TASK TO CARRY OUT
How many lines in the listing below contain the string "style"? Say only the number.
+===+
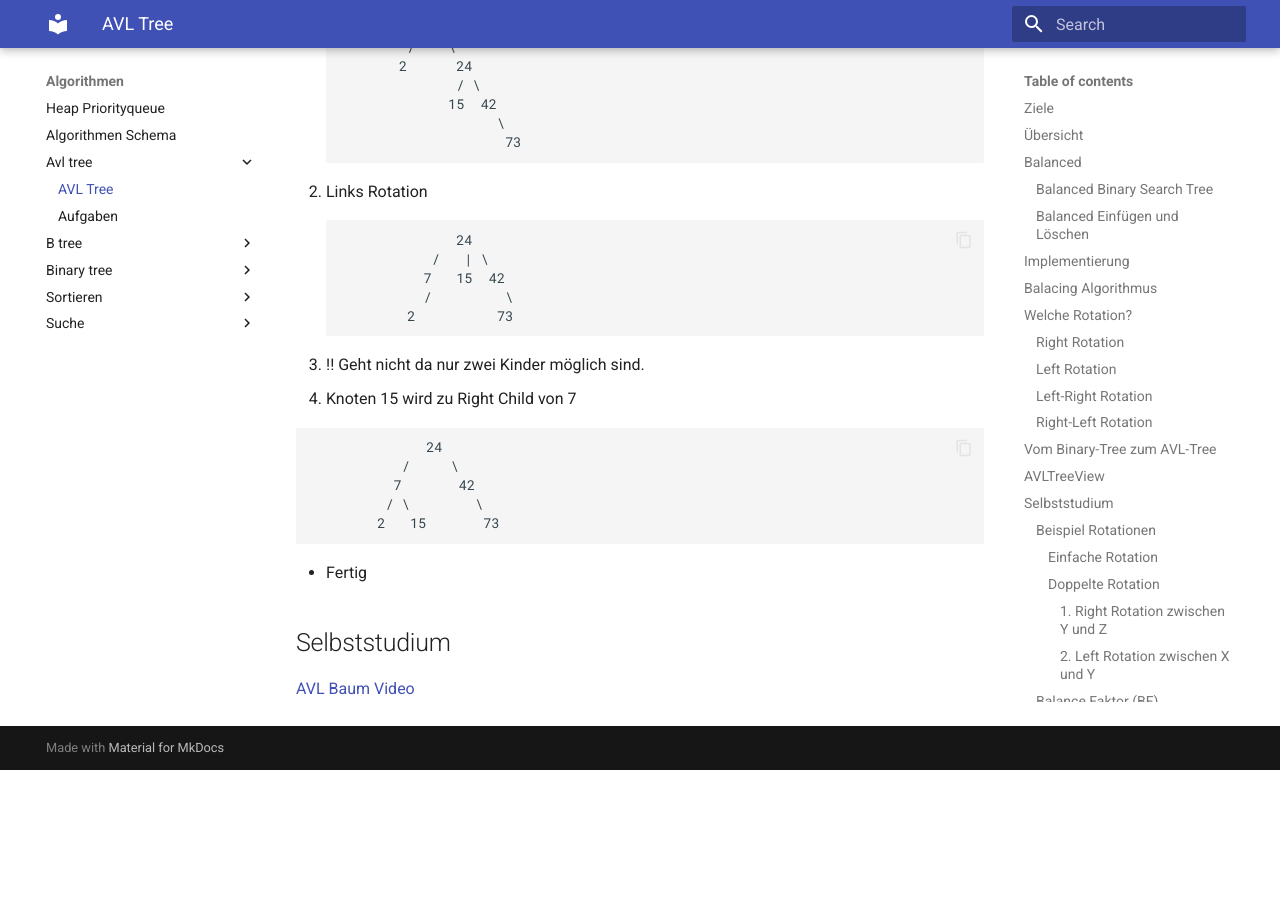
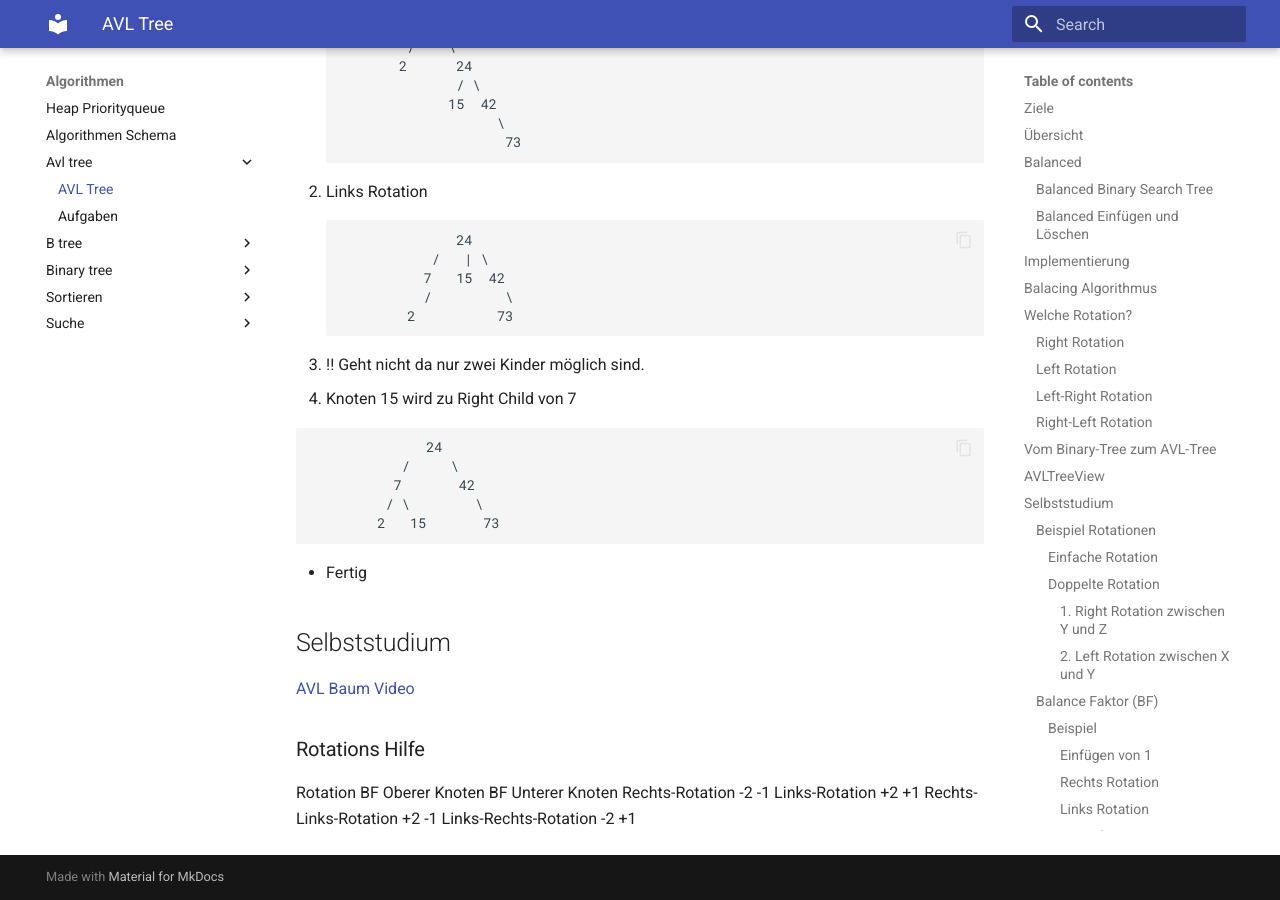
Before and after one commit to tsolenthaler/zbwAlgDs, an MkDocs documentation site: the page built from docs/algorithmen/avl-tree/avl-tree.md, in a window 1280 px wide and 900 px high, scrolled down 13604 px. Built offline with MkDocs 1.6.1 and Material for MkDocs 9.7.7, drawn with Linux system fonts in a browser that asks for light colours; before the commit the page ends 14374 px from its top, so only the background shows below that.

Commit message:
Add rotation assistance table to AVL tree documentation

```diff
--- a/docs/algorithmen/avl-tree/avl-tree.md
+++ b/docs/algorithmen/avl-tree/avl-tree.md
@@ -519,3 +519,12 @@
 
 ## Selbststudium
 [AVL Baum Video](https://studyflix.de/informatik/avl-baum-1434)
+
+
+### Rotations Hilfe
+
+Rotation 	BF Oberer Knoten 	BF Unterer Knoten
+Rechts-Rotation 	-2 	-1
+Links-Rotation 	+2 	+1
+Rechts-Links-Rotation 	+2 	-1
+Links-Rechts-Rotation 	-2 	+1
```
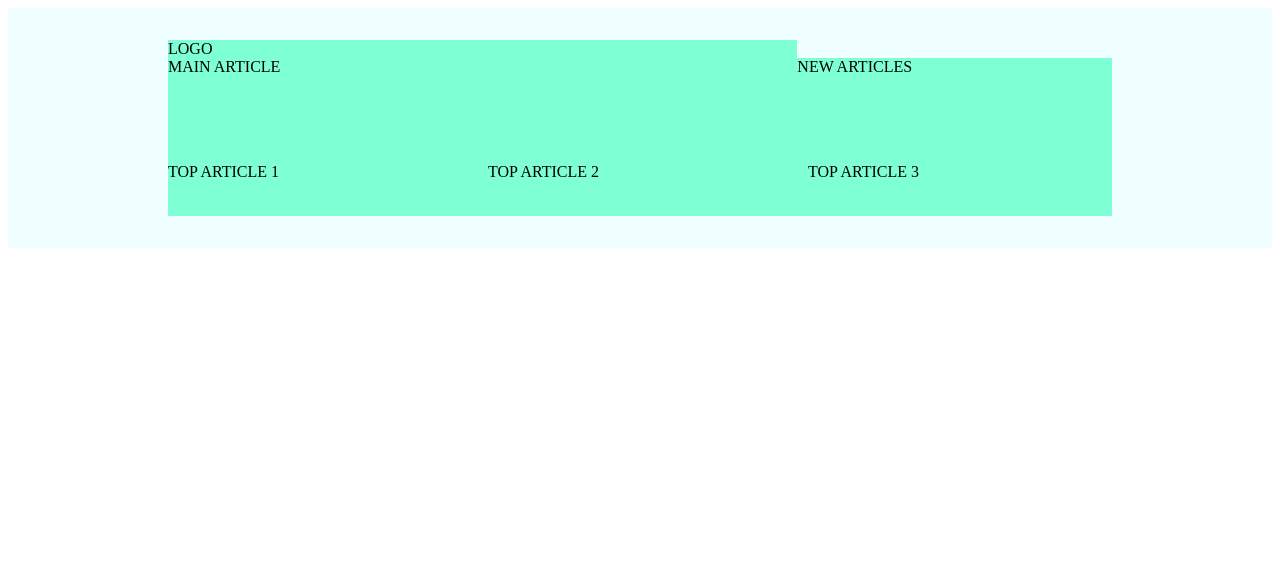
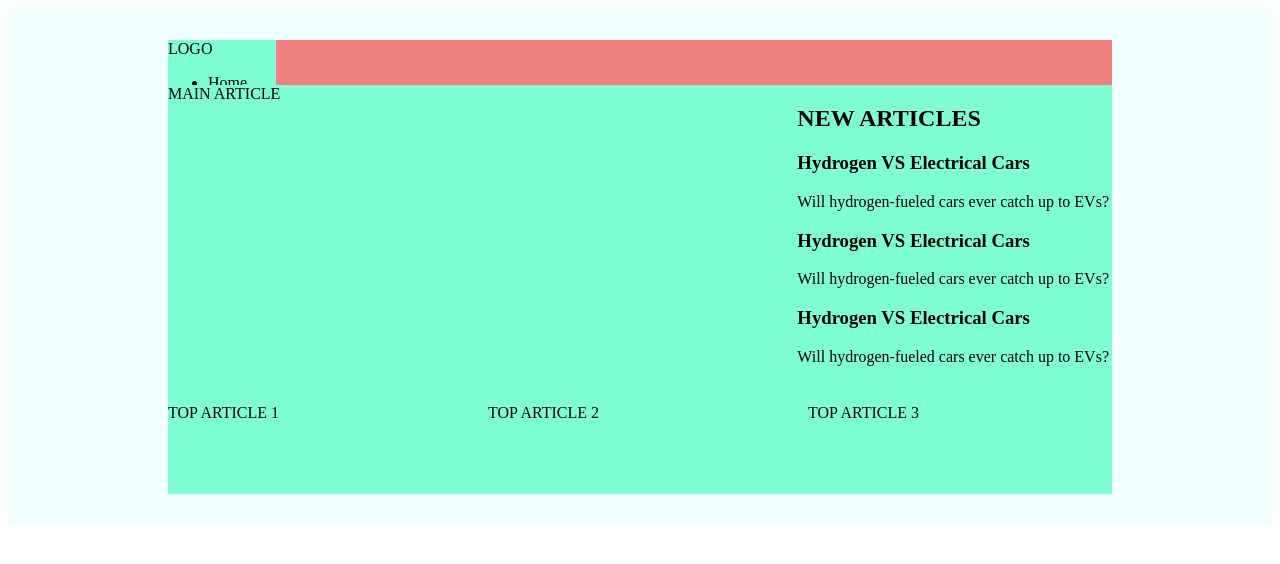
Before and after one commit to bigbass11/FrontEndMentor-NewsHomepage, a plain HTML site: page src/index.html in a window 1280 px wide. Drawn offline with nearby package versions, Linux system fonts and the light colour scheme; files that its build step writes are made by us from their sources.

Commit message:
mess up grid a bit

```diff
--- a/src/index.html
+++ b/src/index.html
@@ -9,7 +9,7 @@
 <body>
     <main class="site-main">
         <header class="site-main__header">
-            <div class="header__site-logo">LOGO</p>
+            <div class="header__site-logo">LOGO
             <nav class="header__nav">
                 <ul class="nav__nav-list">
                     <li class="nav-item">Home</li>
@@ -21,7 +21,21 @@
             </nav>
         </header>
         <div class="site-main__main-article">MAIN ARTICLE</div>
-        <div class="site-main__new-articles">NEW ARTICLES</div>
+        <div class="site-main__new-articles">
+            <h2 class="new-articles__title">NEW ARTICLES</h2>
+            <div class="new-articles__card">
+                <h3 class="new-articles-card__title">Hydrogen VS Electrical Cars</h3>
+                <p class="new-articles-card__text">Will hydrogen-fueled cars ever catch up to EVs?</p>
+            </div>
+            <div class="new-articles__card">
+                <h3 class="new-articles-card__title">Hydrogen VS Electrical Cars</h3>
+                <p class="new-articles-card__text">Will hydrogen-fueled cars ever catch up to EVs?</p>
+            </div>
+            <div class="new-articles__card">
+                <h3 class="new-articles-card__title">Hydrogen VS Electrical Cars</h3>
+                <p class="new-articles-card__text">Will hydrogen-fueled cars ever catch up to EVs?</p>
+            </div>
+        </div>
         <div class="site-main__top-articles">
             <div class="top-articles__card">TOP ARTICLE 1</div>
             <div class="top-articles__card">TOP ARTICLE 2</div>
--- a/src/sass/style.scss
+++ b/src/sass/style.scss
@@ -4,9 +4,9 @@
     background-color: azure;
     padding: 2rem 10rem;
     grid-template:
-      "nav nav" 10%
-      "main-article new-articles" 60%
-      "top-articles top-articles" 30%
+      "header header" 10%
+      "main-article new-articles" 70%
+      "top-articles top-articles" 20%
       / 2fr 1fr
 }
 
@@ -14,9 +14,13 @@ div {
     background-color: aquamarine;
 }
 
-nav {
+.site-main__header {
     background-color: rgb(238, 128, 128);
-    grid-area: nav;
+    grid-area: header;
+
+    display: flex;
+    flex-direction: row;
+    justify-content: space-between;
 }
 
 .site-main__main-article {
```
+===+
EXERCISE OUTPUT
2